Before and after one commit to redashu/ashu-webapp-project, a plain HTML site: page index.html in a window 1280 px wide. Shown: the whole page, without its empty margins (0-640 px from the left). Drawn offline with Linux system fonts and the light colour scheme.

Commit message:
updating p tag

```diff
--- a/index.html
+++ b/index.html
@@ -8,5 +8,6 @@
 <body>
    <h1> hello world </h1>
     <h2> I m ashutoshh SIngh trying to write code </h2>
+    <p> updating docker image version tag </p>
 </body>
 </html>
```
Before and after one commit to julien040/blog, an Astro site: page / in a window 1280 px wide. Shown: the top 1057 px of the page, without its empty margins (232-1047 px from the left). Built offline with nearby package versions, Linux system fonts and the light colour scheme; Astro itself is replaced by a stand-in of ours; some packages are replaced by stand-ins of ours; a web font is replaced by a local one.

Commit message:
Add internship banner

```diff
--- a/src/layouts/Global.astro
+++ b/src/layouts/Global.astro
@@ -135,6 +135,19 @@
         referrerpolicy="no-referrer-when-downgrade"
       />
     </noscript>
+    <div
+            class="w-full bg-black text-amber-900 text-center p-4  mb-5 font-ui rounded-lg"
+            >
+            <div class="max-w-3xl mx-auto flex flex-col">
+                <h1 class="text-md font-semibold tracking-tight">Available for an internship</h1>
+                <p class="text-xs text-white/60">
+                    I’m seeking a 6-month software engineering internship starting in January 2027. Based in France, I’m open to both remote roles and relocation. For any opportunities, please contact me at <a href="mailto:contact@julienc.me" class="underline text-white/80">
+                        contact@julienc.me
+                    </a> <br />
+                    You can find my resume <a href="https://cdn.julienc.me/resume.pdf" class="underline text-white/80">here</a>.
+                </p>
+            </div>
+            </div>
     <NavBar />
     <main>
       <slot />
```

Exercise instructions
What is needed is a copy of every line above in which "contact" appears.

Finished exercise
+                    I’m seeking a 6-month software engineering internship starting in January 2027. Based in France, I’m open to both remote roles and relocation. For any opportunities, please contact me at <a href="mailto:contact@julienc.me" class="underline text-white/80">
+                        contact@julienc.me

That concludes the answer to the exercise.